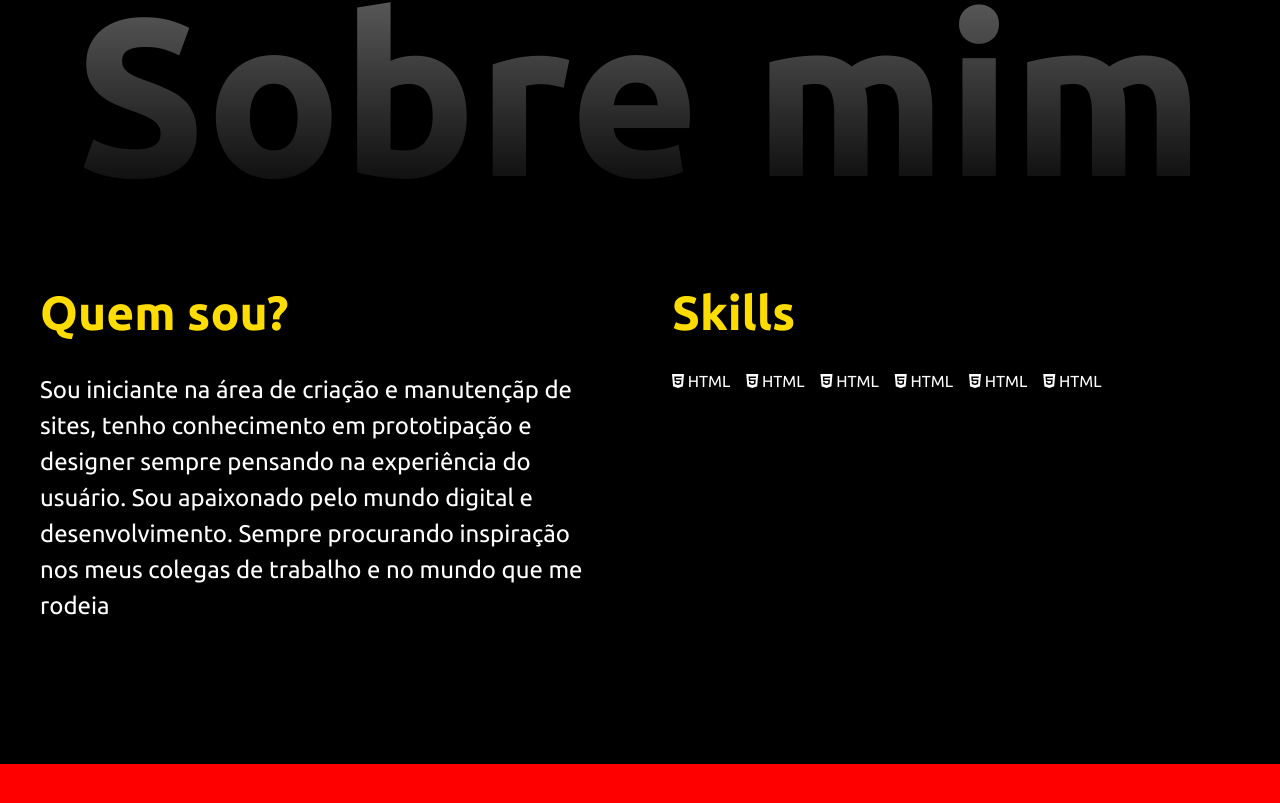
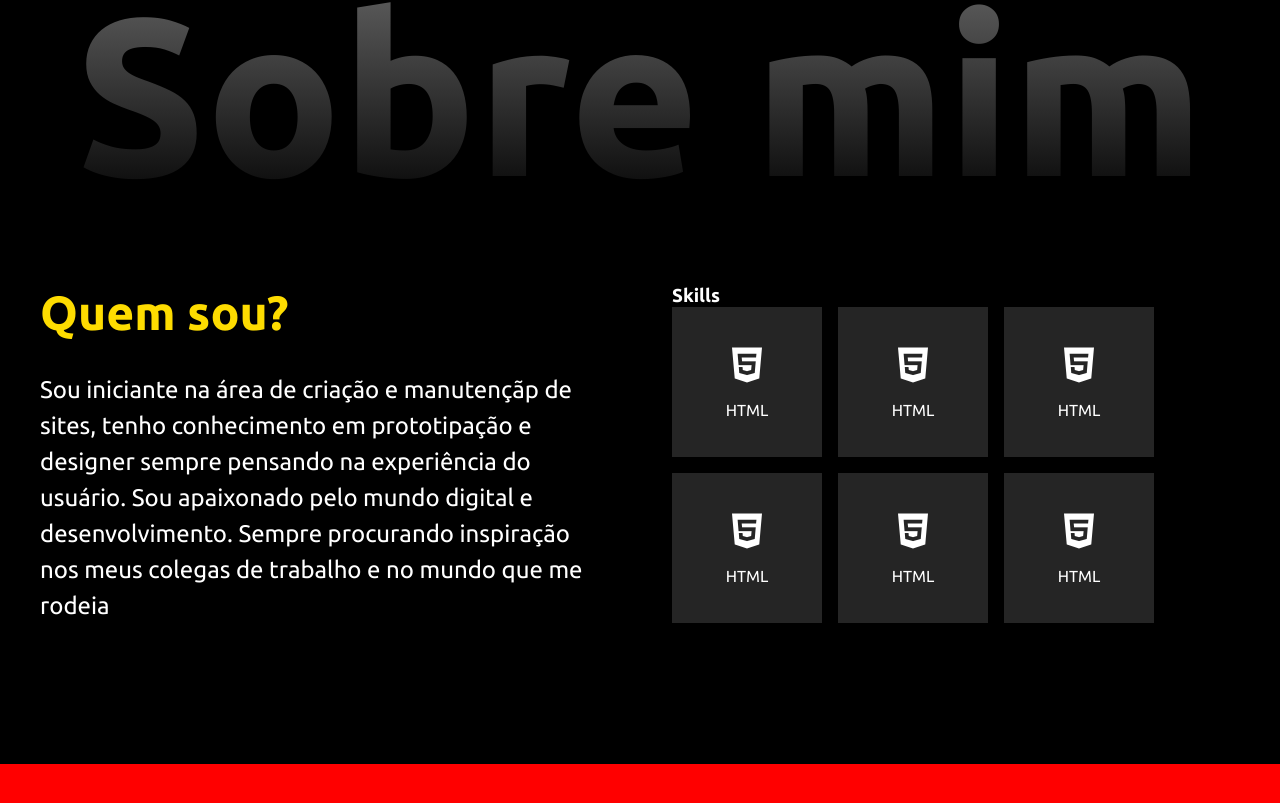
Before and after one commit to Ratinho253/Prtfolio, a plain HTML site: page index.html in a window 1280 px wide. Shown: the part 836-1639 px from the top of the page. Drawn offline with Linux system fonts and the light colour scheme.

Commit message:
terminando

```diff
--- a/index.html
+++ b/index.html
@@ -55,45 +55,38 @@
                 <p class="description__text">Sou iniciante na área de criação e manutençãp de sites, tenho conhecimento em prototipação  e designer sempre pensando na experiência do usuário.
                     Sou apaixonado pelo mundo digital e desenvolvimento. Sempre procurando inspiração nos meus colegas de trabalho  e no mundo que me rodeia</p>
             </div>
-            <div class="skils">
-                <h3 class="skills__title">Skills</h3>
-                <div class="skills__icons">
-                    <div class="icon">
-                        <i class="fab fa-html5"></i>
-                        <span>HTML</span>
-                    </div>
+        </div>
+        <div class="skills">
+            <h3 class="skills_title">Skills</h3>
+            <div class="skills__icons">
 
+            <div class="skills__icon">
+                <i class="fab fa-html5"></i>
+                <span>HTML</span>
+            </div>
+            <div class="skills__icon">
+                <i class="fab fa-html5"></i>
+                <span>HTML</span>
+            </div>
+            <div class="skills__icon">
+                <i class="fab fa-html5"></i>
+                <span>HTML</span>
+            </div>
+            <div class="skills__icon">
+                <i class="fab fa-html5"></i>
+                <span>HTML</span>
+            </div>
+            <div class="skills__icon">
+                <i class="fab fa-html5"></i>
+                <span>HTML</span>
+            </div>
+            <div class="skills__icon">
+                <i class="fab fa-html5"></i>
+                <span>HTML</span>
+            </div>
 
-                    <div class="icon">
-                        <i class="fab fa-html5"></i>
-                        <span>HTML</span>
-                    </div>
-
-
-                    <div class="icon">
-                        <i class="fab fa-html5"></i>
-                        <span>HTML</span>
-                    </div>
-
-
-                    <div class="icon">
-                        <i class="fab fa-html5"></i>
-                        <span>HTML</span>
-                    </div>
-
-
-                    <div class="icon">
-                        <i class="fab fa-html5"></i>
-                        <span>HTML</span>
-                    </div>
-
-
-                    <div class="icon">
-                        <i class="fab fa-html5"></i>
-                        <span>HTML</span>
-                    </div>
-                </div>
             </div>
+        </div>
         </section>
         <section class="Projetos" id="projetos"></section>
         <section class="Contatos" id="contatos"></section>
```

_ _ _ _

◆ WHAT YOU WILL DO: Reproduce the material word for word. Skip every picture it holds.

◆ EXERCISE SOLUTION:
Before and after one commit to Ratinho253/Prtfolio, a plain HTML site: page index.html in a window 1280 px wide. Shown: the part 836-1639 px from the top of the page. Drawn offline with Linux system fonts and the light colour scheme.

Commit message:
terminando

```diff
--- a/index.html
+++ b/index.html
@@ -55,45 +55,38 @@
                 <p class="description__text">Sou iniciante na área de criação e manutençãp de sites, tenho conhecimento em prototipação  e designer sempre pensando na experiência do usuário.
                     Sou apaixonado pelo mundo digital e desenvolvimento. Sempre procurando inspiração nos meus colegas de trabalho  e no mundo que me rodeia</p>
             </div>
-            <div class="skils">
-                <h3 class="skills__title">Skills</h3>
-                <div class="skills__icons">
-                    <div class="icon">
-                        <i class="fab fa-html5"></i>
-                        <span>HTML</span>
-                    </div>
+        </div>
+        <div class="skills">
+            <h3 class="skills_title">Skills</h3>
+            <div class="skills__icons">
 
+            <div class="skills__icon">
+                <i class="fab fa-html5"></i>
+                <span>HTML</span>
+            </div>
+            <div class="skills__icon">
+                <i class="fab fa-html5"></i>
+                <span>HTML</span>
+            </div>
+            <div class="skills__icon">
+                <i class="fab fa-html5"></i>
+                <span>HTML</span>
+            </div>
+            <div class="skills__icon">
+                <i class="fab fa-html5"></i>
+                <span>HTML</span>
+            </div>
+            <div class="skills__icon">
+                <i class="fab fa-html5"></i>
+                <span>HTML</span>
+            </div>
+            <div class="skills__icon">
+                <i class="fab fa-html5"></i>
+                <span>HTML</span>
+            </div>
 
-                    <div class="icon">
-                        <i class="fab fa-html5"></i>
-                        <span>HTML</span>
-                    </div>
-
-
-                    <div class="icon">
-                        <i class="fab fa-html5"></i>
-                        <span>HTML</span>
-                    </div>
-
-
-                    <div class="icon">
-                        <i class="fab fa-html5"></i>
-                        <span>HTML</span>
-                    </div>
-
-
-                    <div class="icon">
-                        <i class="fab fa-html5"></i>
-                        <span>HTML</span>
-                    </div>
-
-
-                    <div class="icon">
-                        <i class="fab fa-html5"></i>
-                        <span>HTML</span>
-                    </div>
-                </div>
             </div>
+        </div>
         </section>
         <section class="Projetos" id="projetos"></section>
         <section class="Contatos" id="contatos"></section>
```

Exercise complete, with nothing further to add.